I honestly don't know who the Bengals would have gone after. They weren't going QB so the "Flynn" sweepstakes was out of the question, they have young WRs so they weren't giving 7M to Manningham, nor were they giving 4M to Jacobs... the only person who makes sense is Williams who is "overpaid" so you can't fault them for passing.

very expensive high-tech equipment fails to function properly in low-stress peacetime conditions, why is it that the contractors who built the stuff never have to pay a refund?

Because they elect to have the company fix it instead?

And Gregg shows again why he's a fucking journalism major - technology doesn't give two shits about peacetime or war conditions. "Oh we're in war time now? I'll make sure the electrons flow extra freely now."

It's like complaining that your computer downloads porn slower than it downloads email.

Think about this - you buy a new fridge and it breaks; company says they'll come fix it for free and toss on additional protections to the warranty. You probably don't want to go through the hassel of moving the fridge, so you just let them fix it.

Now instead of a fridge, you have a radar dish on an aircraft carrier. Are you really going to go "ya, take the next week taking it of the boat, it's not important to us" or do you just go "ya, come out and fix this shit?"

I did a lot of thinking about this and most likely Bane and his group were able to do this because they were able to move freely underground.

Ding ding ding. A lot easier to secretly place demolitions when you have an underground network of tunnels that NO ONE ELSE KNOWS ABOUT. It's not like they were planting C4 on the structural supports of the stadium with people looking on. They put explosives underground and disrupted the ground enough that the stadium collapsed.

In order to fool who?

Everyone. She kinda needed to become the head of the Wayne corporation to get access to the reactor... which means she had to seem sympathetic to Bruce Wayne...

Seriously, if you watch the movie and your question is "why'd she fake like she was Bane's prisoner" then um... stop. After watching the movie, my question is: what kind of a dumb bitch finds someone willing to nuke a town on her behalf and fucking sticks around in the blast radius for it to go off?

Bengoodfella said...

Rich, the question with Williams is whether he can stay healthy or not.

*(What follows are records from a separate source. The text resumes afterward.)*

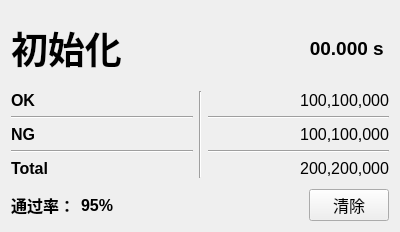
Qt form UI/showinfo4result.ui (YeeeeRQ/SpeakerTest) before a commit.
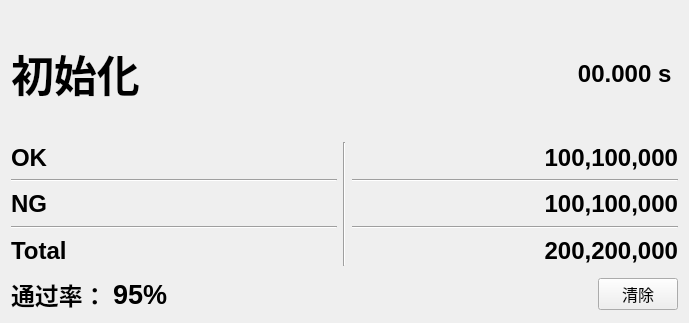
The same form after that commit.

Diff of the .ui file:
```diff
--- a/UI/showinfo4result.ui
+++ b/UI/showinfo4result.ui
@@ -6,19 +6,19 @@
    <rect>
     <x>0</x>
     <y>0</y>
-    <width>400</width>
-    <height>232</height>
+    <width>689</width>
+    <height>323</height>
    </rect>
   </property>
   <property name="minimumSize">
    <size>
-    <width>400</width>
-    <height>0</height>
+    <width>600</width>
+    <height>300</height>
    </size>
   </property>
   <property name="maximumSize">
    <size>
-    <width>400</width>
+    <width>2000</width>
     <height>16777215</height>
    </size>
   </property>
@@ -32,7 +32,7 @@
       <widget class="QLabel" name="label_Status">
        <property name="font">
         <font>
-         <pointsize>28</pointsize>
+         <pointsize>32</pointsize>
          <bold>true</bold>
         </font>
        </property>
@@ -45,7 +45,7 @@
       <widget class="QLabel" name="label_Time">
        <property name="font">
         <font>
-         <pointsize>14</pointsize>
+         <pointsize>18</pointsize>
          <bold>true</bold>
         </font>
        </property>
@@ -67,7 +67,7 @@
         <widget class="QLabel" name="label_OK">
          <property name="font">
           <font>
-           <pointsize>12</pointsize>
+           <pointsize>18</pointsize>
            <bold>true</bold>
           </font>
          </property>
@@ -87,7 +87,7 @@
         <widget class="QLabel" name="label_NG">
          <property name="font">
           <font>
-           <pointsize>12</pointsize>
+           <pointsize>18</pointsize>
            <bold>true</bold>
           </font>
          </property>
@@ -107,7 +107,7 @@
         <widget class="QLabel" name="label_Total">
          <property name="font">
           <font>
-           <pointsize>12</pointsize>
+           <pointsize>18</pointsize>
            <bold>true</bold>
           </font>
          </property>
@@ -131,8 +131,8 @@
         <widget class="QLabel" name="label_OK_number">
          <property name="font">
           <font>
-           <pointsize>12</pointsize>
-           <bold>false</bold>
+           <pointsize>18</pointsize>
+           <bold>true</bold>
           </font>
          </property>
          <property name="text">
@@ -154,8 +154,8 @@
         <widget class="QLabel" name="label_NG_number">
          <property name="font">
           <font>
-           <pointsize>12</pointsize>
-           <bold>false</bold>
+           <pointsize>18</pointsize>
+           <bold>true</bold>
           </font>
          </property>
          <property name="text">
@@ -177,8 +177,8 @@
         <widget class="QLabel" name="label_Total_number">
          <property name="font">
           <font>
-           <pointsize>12</pointsize>
-           <bold>false</bold>
+           <pointsize>18</pointsize>
+           <bold>true</bold>
           </font>
          </property>
          <property name="text">
@@ -215,7 +215,7 @@
       <widget class="QLabel" name="label_PassedRateText">
        <property name="font">
         <font>
-         <pointsize>12</pointsize>
+         <pointsize>18</pointsize>
          <bold>true</bold>
         </font>
        </property>
@@ -228,7 +228,7 @@
       <widget class="QLabel" name="label_PassedRate">
        <property name="font">
         <font>
-         <pointsize>12</pointsize>
+         <pointsize>20</pointsize>
          <bold>true</bold>
         </font>
        </property>
```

The question isn't his talent. As usual, Gregg throws out Williams numbers and doesn't give much perspective. Williams is a quality pass rusher when he is healthy.

Gregg said the same thing about the Buccaneers last year. He accused them of losing cheaply or something like that. Like you said, if a team spends money on a FA then Gregg will criticize them for signing highly-paid glory boys. It's a never-ending cycle of criticism by Gregg.

I have a feeling Gregg wasn't really watch TDKR and was too busy taking notes on everything wrong with the movie. Of all the parts of the film I was concerned about, the explosives made sense to me. There were underground tunnels and he blew up the stadium below the field. Seems pretty simple to me, but of course if you aren't paying attention or don't want it to make sense then I guess this would cause you to be confused.

I don't know why she stuck around. That's a different criticism, but the reason she seemed loyal to Batman and Bruce Wayne until the very end does seem to make sense. After all, it got her to the reactor.